Google as an Academic Resource
Google vs. Google Books vs. Google Scholar
Google is a basic search engine designed to search the entire World Wide Web. While it is a fine resource to find quick answers and basic information, it is not a good source to use for academic research. The results provided by Google are subject to many external factors that are not ethically regulated such as paid promotion, Google bombing/washing, popular opinion, and many others. For this reason, Google should only be used in class/research for basic information like checking spelling and getting a quick overview a topic before searching for scholarly sources.
For more information about advanced searching in standard Google, please see our Advanced Google Search Research Guide.
Google Books allows you to search the full text of books. In most cases, the entire book is not available online, but Google Books will display brief previews of books on your topic which you can then locate at the UTSA Libraries using Library Quick Search, or purchase from an online seller (Amazon, Barnes & Noble, etc.). Keep in mind that Google Books is not completely comprehensive and does not contain all books.

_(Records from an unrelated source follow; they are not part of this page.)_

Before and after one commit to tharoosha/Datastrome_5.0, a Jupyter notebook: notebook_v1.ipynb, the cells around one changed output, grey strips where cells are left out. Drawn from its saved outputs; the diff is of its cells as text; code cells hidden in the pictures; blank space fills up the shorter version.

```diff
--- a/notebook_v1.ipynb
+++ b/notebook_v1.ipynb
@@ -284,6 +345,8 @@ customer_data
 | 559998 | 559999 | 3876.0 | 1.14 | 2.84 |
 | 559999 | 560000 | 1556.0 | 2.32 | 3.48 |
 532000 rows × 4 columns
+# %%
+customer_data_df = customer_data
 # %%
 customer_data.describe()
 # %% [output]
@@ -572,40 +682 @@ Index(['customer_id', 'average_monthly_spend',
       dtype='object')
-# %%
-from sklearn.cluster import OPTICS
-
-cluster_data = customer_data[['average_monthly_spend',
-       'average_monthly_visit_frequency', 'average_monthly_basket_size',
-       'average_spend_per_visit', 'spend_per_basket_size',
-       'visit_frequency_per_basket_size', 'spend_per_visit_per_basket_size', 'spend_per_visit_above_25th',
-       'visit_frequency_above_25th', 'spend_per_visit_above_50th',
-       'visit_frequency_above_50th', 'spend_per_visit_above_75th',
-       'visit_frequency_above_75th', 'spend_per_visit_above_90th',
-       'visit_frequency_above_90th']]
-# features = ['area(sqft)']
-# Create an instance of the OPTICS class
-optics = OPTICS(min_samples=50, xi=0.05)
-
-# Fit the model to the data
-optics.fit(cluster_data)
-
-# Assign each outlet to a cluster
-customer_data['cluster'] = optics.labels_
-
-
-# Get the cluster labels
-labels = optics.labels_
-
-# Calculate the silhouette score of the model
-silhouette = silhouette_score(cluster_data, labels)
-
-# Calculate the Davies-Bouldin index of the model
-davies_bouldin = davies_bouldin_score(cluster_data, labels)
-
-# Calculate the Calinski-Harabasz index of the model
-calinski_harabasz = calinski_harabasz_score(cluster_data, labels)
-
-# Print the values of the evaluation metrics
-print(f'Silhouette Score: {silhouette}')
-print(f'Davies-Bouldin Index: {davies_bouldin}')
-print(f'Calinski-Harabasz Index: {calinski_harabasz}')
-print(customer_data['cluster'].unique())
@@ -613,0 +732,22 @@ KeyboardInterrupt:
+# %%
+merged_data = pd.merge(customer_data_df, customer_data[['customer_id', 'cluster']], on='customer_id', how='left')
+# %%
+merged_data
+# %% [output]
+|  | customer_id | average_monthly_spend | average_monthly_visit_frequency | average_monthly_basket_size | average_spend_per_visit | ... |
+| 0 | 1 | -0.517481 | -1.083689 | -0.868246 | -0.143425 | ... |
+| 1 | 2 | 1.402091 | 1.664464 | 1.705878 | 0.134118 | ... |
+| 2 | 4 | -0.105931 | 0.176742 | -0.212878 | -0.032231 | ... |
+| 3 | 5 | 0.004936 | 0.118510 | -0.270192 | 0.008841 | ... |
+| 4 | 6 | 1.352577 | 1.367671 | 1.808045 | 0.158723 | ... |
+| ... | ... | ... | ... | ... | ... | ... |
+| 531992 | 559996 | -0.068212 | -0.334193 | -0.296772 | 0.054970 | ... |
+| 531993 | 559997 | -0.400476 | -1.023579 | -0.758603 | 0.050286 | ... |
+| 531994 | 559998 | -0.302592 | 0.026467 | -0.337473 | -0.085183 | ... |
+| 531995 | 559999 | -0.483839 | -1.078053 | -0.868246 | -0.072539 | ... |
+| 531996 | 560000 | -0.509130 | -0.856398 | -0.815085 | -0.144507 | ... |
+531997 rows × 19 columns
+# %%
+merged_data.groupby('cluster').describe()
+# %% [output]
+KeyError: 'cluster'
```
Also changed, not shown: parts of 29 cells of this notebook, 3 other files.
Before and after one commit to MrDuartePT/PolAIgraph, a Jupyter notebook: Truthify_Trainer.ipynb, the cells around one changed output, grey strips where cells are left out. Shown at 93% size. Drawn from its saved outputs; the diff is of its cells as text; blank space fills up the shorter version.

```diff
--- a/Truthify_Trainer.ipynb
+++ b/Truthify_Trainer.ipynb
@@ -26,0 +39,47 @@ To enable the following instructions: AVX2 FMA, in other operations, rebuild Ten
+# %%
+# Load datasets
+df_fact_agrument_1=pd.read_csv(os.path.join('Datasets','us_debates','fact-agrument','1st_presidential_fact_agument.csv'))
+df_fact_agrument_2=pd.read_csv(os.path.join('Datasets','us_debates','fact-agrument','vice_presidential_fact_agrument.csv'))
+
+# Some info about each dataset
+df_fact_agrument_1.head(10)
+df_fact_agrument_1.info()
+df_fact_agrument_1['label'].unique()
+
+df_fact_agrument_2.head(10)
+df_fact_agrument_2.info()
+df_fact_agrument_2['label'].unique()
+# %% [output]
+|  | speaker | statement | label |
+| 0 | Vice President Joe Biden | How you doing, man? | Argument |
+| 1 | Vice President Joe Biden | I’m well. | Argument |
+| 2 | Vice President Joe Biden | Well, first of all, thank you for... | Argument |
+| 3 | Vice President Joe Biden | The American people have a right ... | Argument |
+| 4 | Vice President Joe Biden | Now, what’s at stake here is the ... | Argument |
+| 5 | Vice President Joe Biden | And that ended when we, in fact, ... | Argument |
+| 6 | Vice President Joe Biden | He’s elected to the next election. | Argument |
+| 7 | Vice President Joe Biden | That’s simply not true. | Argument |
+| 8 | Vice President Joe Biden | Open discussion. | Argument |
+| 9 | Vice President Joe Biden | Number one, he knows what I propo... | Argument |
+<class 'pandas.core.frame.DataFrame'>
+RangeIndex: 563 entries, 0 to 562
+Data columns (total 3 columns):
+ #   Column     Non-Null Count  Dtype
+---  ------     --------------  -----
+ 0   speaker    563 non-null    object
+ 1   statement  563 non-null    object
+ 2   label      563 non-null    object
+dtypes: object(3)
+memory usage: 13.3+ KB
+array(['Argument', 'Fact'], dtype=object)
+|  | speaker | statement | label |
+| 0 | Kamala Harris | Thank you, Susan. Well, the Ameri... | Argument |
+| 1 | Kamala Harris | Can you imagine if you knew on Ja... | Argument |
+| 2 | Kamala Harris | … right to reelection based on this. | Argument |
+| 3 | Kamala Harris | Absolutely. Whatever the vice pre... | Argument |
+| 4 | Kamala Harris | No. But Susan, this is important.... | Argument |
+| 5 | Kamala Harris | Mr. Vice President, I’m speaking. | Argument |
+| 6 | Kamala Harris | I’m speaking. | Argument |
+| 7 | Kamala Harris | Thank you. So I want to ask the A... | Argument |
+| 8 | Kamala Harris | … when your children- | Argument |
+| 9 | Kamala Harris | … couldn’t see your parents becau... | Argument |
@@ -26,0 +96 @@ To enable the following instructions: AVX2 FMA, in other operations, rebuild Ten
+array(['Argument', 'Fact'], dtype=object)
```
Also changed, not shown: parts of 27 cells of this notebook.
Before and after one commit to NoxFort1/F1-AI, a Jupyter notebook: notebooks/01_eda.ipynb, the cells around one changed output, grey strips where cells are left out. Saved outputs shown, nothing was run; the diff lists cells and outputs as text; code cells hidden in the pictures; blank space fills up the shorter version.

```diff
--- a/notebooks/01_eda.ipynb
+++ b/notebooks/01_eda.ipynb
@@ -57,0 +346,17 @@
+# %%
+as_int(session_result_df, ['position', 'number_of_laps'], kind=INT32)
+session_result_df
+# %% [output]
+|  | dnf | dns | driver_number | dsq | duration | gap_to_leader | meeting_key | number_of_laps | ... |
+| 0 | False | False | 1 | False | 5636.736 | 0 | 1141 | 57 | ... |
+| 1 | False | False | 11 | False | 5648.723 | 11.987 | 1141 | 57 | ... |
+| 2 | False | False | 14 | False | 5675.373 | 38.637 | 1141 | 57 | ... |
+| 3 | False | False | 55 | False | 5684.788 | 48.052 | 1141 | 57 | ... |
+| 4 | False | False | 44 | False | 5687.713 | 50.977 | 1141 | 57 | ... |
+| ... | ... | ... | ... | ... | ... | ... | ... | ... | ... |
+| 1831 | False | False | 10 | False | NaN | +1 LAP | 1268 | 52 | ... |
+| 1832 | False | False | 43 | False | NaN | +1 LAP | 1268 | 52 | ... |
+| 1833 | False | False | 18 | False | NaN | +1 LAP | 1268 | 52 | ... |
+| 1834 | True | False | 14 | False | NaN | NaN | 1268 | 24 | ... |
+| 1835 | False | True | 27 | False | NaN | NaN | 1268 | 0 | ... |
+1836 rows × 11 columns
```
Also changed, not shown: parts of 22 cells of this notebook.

Search Google Scholar for peer-reviewed papers, theses, books, abstracts, patents, and court opinions from academic publishers, professional societies, online repositories, universities, and websites. While there is overlap between Google Scholar, Library Quick Search, and individual library databases, it’s helpful to have a variety of research tools in your arsenal. Google Scholar searches many online journals, but is not exhaustive therefore many articles available in the UTSA Libraries’ online databases will not appear in Google Scholar results. By the same token, you may find sources in Google Scholar that aren’t available through the UTSA Libraries. Google Scholar can be a useful tool for research as long as you know when to use it and how to link your UTSA account.